━━ Data to use

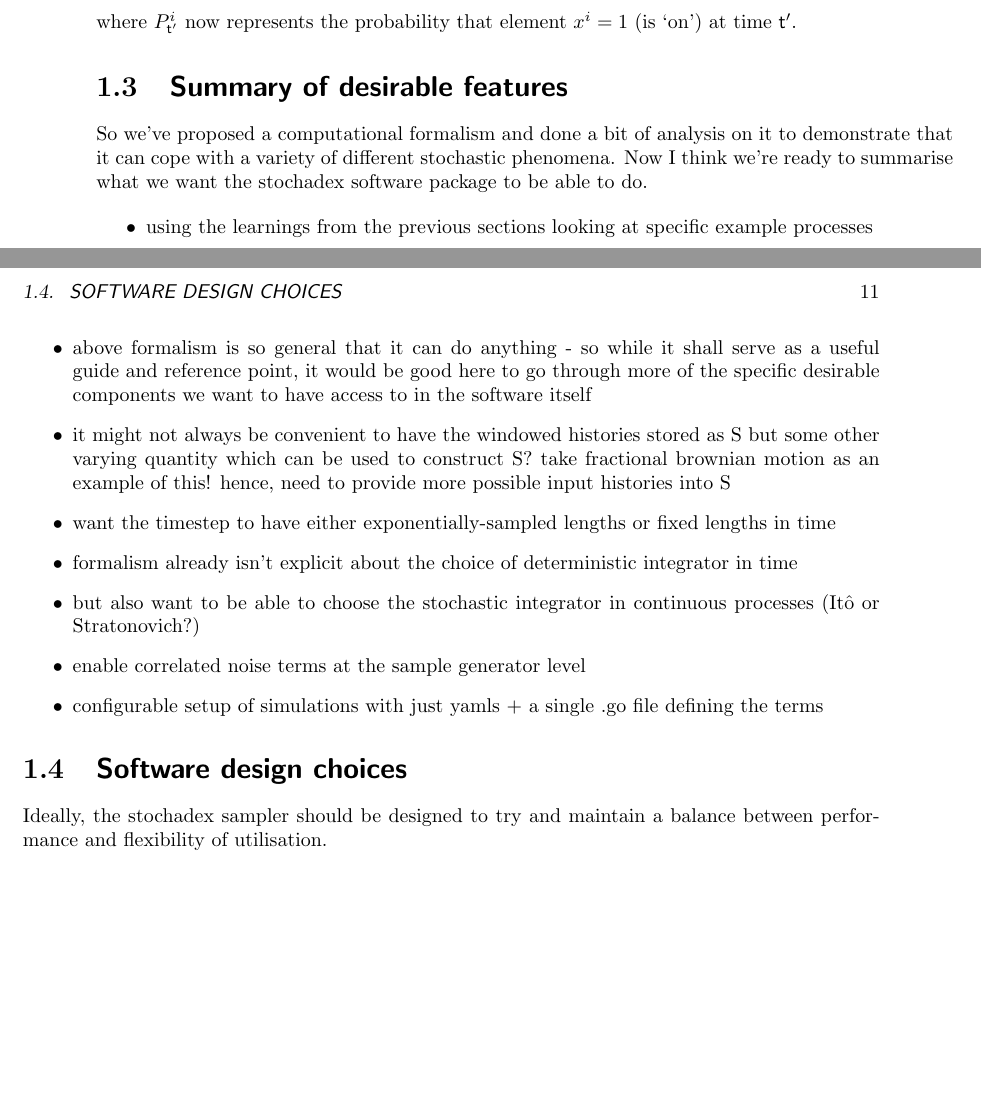
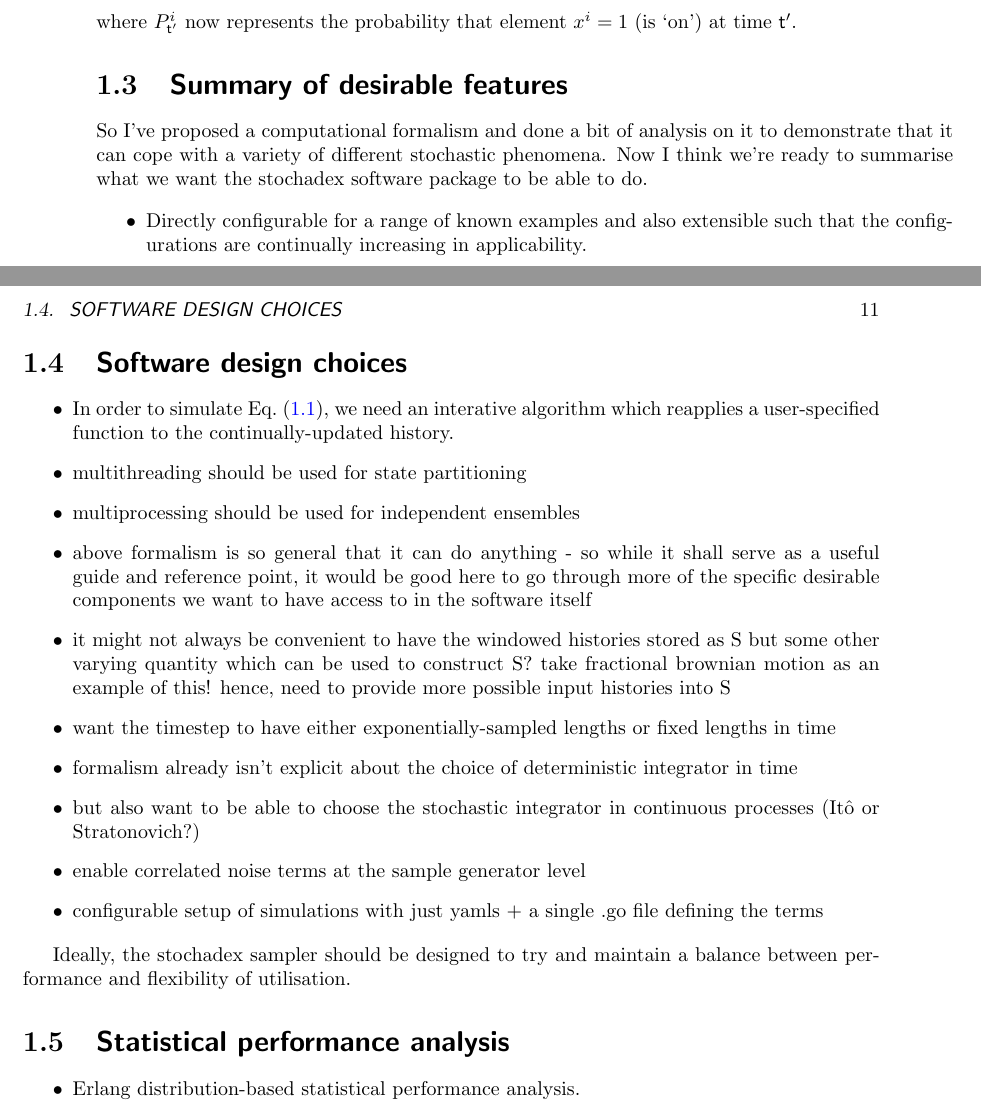
Before and after one commit to umbralcalc/worlds-of-observation, a LaTeX book (book.tex): two parts of pages 16 and 17 of 51, joined at a grey line, cut so that both start at the same text, the shorter picture padded with empty space. Compiled offline with pdfLaTeX.

Commit message:
added some more ideas and thinking about loop structure

```diff
--- a/book.tex
+++ b/book.tex
@@ -378,10 +378,18 @@ where $P^i_{{\sf t}'}$ now represents the probability that element $x^i=1$ (is `
 
 \section{\sffamily Summary of desirable features}
 
-So we've proposed a computational formalism and done a bit of analysis on it to demonstrate that it can cope with a variety of different stochastic phenomena. Now I think we're ready to summarise what we want the stochadex software package to be able to do.
+So I've proposed a computational formalism and done a bit of analysis on it to demonstrate that it can cope with a variety of different stochastic phenomena. Now I think we're ready to summarise what we want the stochadex software package to be able to do.
 
 \begin{itemize}
-\item{using the learnings from the previous sections looking at specific example processes}
+\item{Directly configurable for a range of known examples and also extensible such that the configurations are continually increasing in applicability.}
+\end{itemize}
+
+\section{\sffamily Software design choices}
+
+\begin{itemize}
+\item{In order to simulate Eq.~(\ref{eq:x-step-def}), we need an interative algorithm which reapplies a user-specified function to the continually-updated history.}
+\item{multithreading should be used for state partitioning}
+\item{multiprocessing should be used for independent ensembles}
 \item{above formalism is so general that it can do anything - so while it shall serve as a useful guide and reference point, it would be good here to go through more of the specific desirable components we want to have access to in the software itself}
 \item{it might not always be convenient to have the windowed histories stored as S but some other varying quantity which can be used to construct S? take fractional brownian motion as an example of this! hence, need to provide more possible input histories into S}
 \item{want the timestep to have either exponentially-sampled lengths or fixed lengths in time}
@@ -391,8 +399,6 @@ So we've proposed a computational formalism and done a bit of analysis on it to
 \item{configurable setup of simulations with just yamls + a single .go file defining the terms}
 \end{itemize}
 
-\section{\sffamily Software design choices}
-
 Ideally, the stochadex sampler should be designed to try and maintain a balance between performance and flexibility of utilisation.
 
 \begin{figure}[h]
@@ -401,6 +407,13 @@ Ideally, the stochadex sampler should be designed to try and maintain a balance
 \caption{Write software design diagrams}
 \label{fig:loop-design}
 \end{figure}
+
+
+\section{\sffamily Statistical performance analysis}
+
+\begin{itemize}
+\item{Erlang distribution-based statistical performance analysis.}
+\end{itemize}
 
 
 \chapter{\sffamily Simulating a financial market}
```
Also changed, not shown: book.pdf.
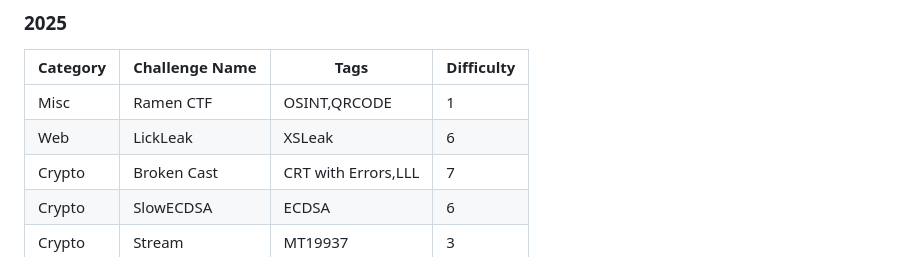
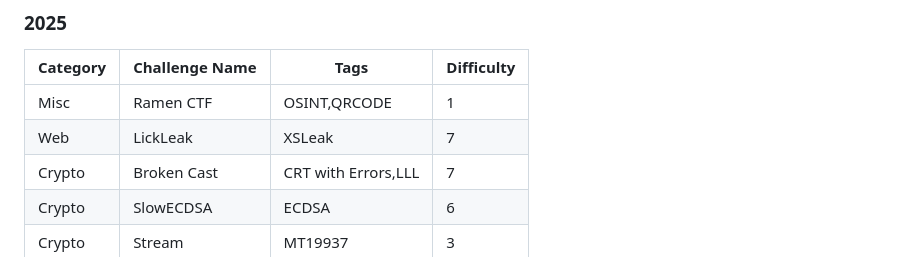
Before and after one commit to William957-web/My-CTF-Challenges, a Markdown page: README.md, the part around the change. Rendered like a GitHub page.

```diff
--- a/README.md
+++ b/README.md
@@ -39,7 +39,7 @@ Full Writeups for all my challenges (English):
 |Category|Challenge Name|Tags|Difficulty|
 |---|---|---|---|
 |Misc|Ramen CTF|OSINT,QRCODE|1|
-|Web|LickLeak|XSLeak|6|
+|Web|LickLeak|XSLeak|7|
 |Crypto|Broken Cast|CRT with Errors,LLL|7|
 |Crypto|SlowECDSA|ECDSA|6|
 |Crypto|Stream|MT19937|3|
```
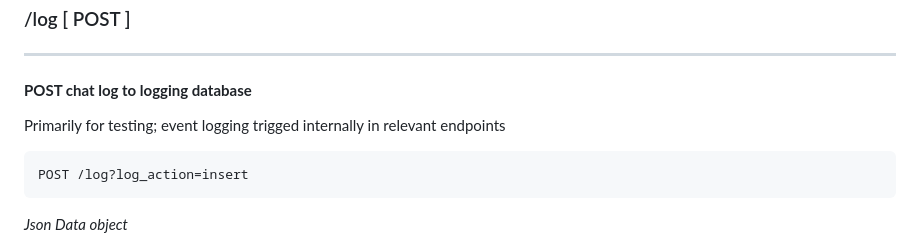
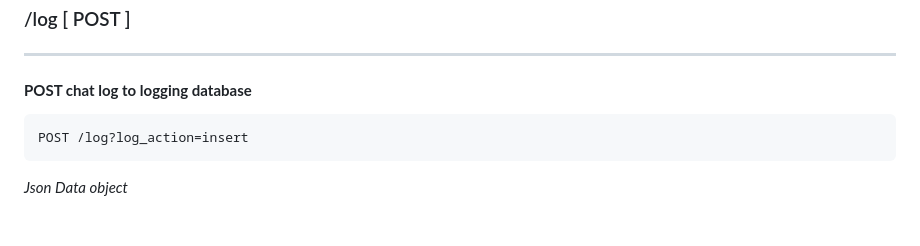
Before and after one commit to Public-Computing-Lab/Spark25-Community-Sentiment, a Markdown page: api/README.md, the part around the change. Drawn GitHub-style; blank space fills up the shorter version.

Commit message:
readme revisions

````diff
--- a/api/README.md
+++ b/api/README.md
@@ -184,7 +184,6 @@ POST /chat/context?context_request={structured | unstructured | all | specific}
 ### /log \[ POST \]
 ---
 #### **POST chat log to logging database**
-Primarily for testing; event logging trigged internally in relevant endpoints
 ```
 POST /log?log_action=insert
 ```
````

━━━━

* [Work required] Write out all the entries word for word, but skip any images.

* [Written solution]
Before and after one commit to umbralcalc/worlds-of-observation, a LaTeX book (book.tex): two parts of pages 16 and 17 of 51, joined at a grey line, cut so that both start at the same text, the shorter picture padded with empty space. Compiled offline with pdfLaTeX.

Commit message:
added some more ideas and thinking about loop structure

```diff
--- a/book.tex
+++ b/book.tex
@@ -378,10 +378,18 @@ where $P^i_{{\sf t}'}$ now represents the probability that element $x^i=1$ (is `
 
 \section{\sffamily Summary of desirable features}
 
-So we've proposed a computational formalism and done a bit of analysis on it to demonstrate that it can cope with a variety of different stochastic phenomena. Now I think we're ready to summarise what we want the stochadex software package to be able to do.
+So I've proposed a computational formalism and done a bit of analysis on it to demonstrate that it can cope with a variety of different stochastic phenomena. Now I think we're ready to summarise what we want the stochadex software package to be able to do.
 
 \begin{itemize}
-\item{using the learnings from the previous sections looking at specific example processes}
+\item{Directly configurable for a range of known examples and also extensible such that the configurations are continually increasing in applicability.}
+\end{itemize}
+
+\section{\sffamily Software design choices}
+
+\begin{itemize}
+\item{In order to simulate Eq.~(\ref{eq:x-step-def}), we need an interative algorithm which reapplies a user-specified function to the continually-updated history.}
+\item{multithreading should be used for state partitioning}
+\item{multiprocessing should be used for independent ensembles}
 \item{above formalism is so general that it can do anything - so while it shall serve as a useful guide and reference point, it would be good here to go through more of the specific desirable components we want to have access to in the software itself}
 \item{it might not always be convenient to have the windowed histories stored as S but some other varying quantity which can be used to construct S? take fractional brownian motion as an example of this! hence, need to provide more possible input histories into S}
 \item{want the timestep to have either exponentially-sampled lengths or fixed lengths in time}
@@ -391,8 +399,6 @@ So we've proposed a computational formalism and done a bit of analysis on it to
 \item{configurable setup of simulations with just yamls + a single .go file defining the terms}
 \end{itemize}
 
-\section{\sffamily Software design choices}
-
 Ideally, the stochadex sampler should be designed to try and maintain a balance between performance and flexibility of utilisation.
 
 \begin{figure}[h]
@@ -401,6 +407,13 @@ Ideally, the stochadex sampler should be designed to try and maintain a balance
 \caption{Write software design diagrams}
 \label{fig:loop-design}
 \end{figure}
+
+
+\section{\sffamily Statistical performance analysis}
+
+\begin{itemize}
+\item{Erlang distribution-based statistical performance analysis.}
+\end{itemize}
 
 
 \chapter{\sffamily Simulating a financial market}
```
Also changed, not shown: book.pdf.
Before and after one commit to William957-web/My-CTF-Challenges, a Markdown page: README.md, the part around the change. Rendered like a GitHub page.

```diff
--- a/README.md
+++ b/README.md
@@ -39,7 +39,7 @@ Full Writeups for all my challenges (English):
 |Category|Challenge Name|Tags|Difficulty|
 |---|---|---|---|
 |Misc|Ramen CTF|OSINT,QRCODE|1|
-|Web|LickLeak|XSLeak|6|
+|Web|LickLeak|XSLeak|7|
 |Crypto|Broken Cast|CRT with Errors,LLL|7|
 |Crypto|SlowECDSA|ECDSA|6|
 |Crypto|Stream|MT19937|3|
```
Before and after one commit to Public-Computing-Lab/Spark25-Community-Sentiment, a Markdown page: api/README.md, the part around the change. Drawn GitHub-style; blank space fills up the shorter version.

Commit message:
readme revisions

````diff
--- a/api/README.md
+++ b/api/README.md
@@ -184,7 +184,6 @@ POST /chat/context?context_request={structured | unstructured | all | specific}
 ### /log \[ POST \]
 ---
 #### **POST chat log to logging database**
-Primarily for testing; event logging trigged internally in relevant endpoints
 ```
 POST /log?log_action=insert
 ```
````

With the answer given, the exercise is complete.